Ear Infection/Pain

Ear Pain

Ear pain can be due to infection of the ear or due to other causes. Infections of the ear can effect the ear canal (otitis externs) or middle ear (usually involving the ear drum). Non-infective causes include problems with nearby structures e.g. tonsil infection, wisdom tooth problems or jaw joint. In my opinion many of the cases of ear pain for which there is no clear cause are caused by a type of “migraine”. Unfortunately there is no agreed terminology for this condition hence the I use of the word migraine. It has feature in common with atypical facial pain (often wrongly diagnosed as sinusitis) and TMJ (jaw joint) problems. It can mimic many type of ear infection and can co-exist with the “typical” ear infections.

What is causing my problem?

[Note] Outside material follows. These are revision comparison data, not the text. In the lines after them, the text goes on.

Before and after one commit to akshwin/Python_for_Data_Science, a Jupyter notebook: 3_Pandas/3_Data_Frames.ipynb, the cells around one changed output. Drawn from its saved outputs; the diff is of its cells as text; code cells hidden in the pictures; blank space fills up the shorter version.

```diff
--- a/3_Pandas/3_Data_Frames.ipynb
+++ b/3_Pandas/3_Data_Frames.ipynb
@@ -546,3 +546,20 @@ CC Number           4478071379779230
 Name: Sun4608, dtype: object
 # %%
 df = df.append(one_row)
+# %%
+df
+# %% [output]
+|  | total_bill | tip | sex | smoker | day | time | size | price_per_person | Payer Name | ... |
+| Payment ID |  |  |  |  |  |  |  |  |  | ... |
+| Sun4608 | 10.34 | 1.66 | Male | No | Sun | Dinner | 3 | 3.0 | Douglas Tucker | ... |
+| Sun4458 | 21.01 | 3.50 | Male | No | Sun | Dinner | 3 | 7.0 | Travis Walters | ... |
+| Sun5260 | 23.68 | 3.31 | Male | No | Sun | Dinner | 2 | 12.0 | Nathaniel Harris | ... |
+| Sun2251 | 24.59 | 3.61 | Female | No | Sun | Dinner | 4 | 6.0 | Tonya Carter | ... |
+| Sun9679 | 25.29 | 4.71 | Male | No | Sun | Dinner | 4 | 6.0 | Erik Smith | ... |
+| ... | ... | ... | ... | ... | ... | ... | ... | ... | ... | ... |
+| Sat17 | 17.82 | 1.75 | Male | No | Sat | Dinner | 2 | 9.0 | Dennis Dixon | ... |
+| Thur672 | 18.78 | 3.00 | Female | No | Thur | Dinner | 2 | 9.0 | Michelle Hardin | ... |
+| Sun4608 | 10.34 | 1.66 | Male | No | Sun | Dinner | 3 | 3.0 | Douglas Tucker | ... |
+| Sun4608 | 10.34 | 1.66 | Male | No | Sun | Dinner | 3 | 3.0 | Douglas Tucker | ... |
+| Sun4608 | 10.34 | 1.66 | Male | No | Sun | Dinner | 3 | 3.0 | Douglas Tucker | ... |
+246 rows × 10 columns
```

Some specific symptoms would hint at where the problem may be.
If the ear is frequently itchy and/or there is a history of eczema/skin problems the problem may be a type of chronic eczema of the ear canal. In this case there is often only small amount of discharge. The pain can occasionally become severe if the external ear canal becomes infected. Any hearing loss tends to come later in the disease process. For information on infection involving the external ear canal please click here.
If the problem comes on after a cold and results in severe ear pain, hearing loss and later ear discharge (occasionally with blood) the ear drum may have perforated/become infected. Usually the ear drum will repair itself after a few weeks. Occasionally, however, the ear drum does not heal and this can result in recurrent bouts of ear discharge/infection. For information regarding infection of the middle ear and ear drum please click here.
In cases where there is significant ear pain which may last for short periods, for example seconds, minutes or hours without much ear discharge or hearing loss the problem may be type of “migraine”. Other conditions such as neuralgia can cause pain lasting seconds. People with a type of migraine may have other features of migraine such as headaches affecting the top of the head or pain over the front of the head, nausea,  flashing lights/zigzag lines in the visual field or a family history of migraine.  Certain conditions such Meniere’s disease typically have pressure, hearing loss, spinning business and tinnitus. Some cases however can start with pressure alone.  Eustachian tube dysfunction is a another condition characterised by a sensation of pressure or blockage in the ear due to problems with the function of the eustachian tube which connects the back of the nose with the middle ear.  In my opinion cases of unexplained ear pain, migraine, eustachian tube dysfunction and Menieres disease may in fact be due to the same underlying condition which manifests in different ways. Patients with these conditions often have other problems such as posterior neck pain, back pain and IBS (irritable bowel syndrome).  I treat unexplained “migraineous” ear pain the same way as I worked a treat migraine (click here).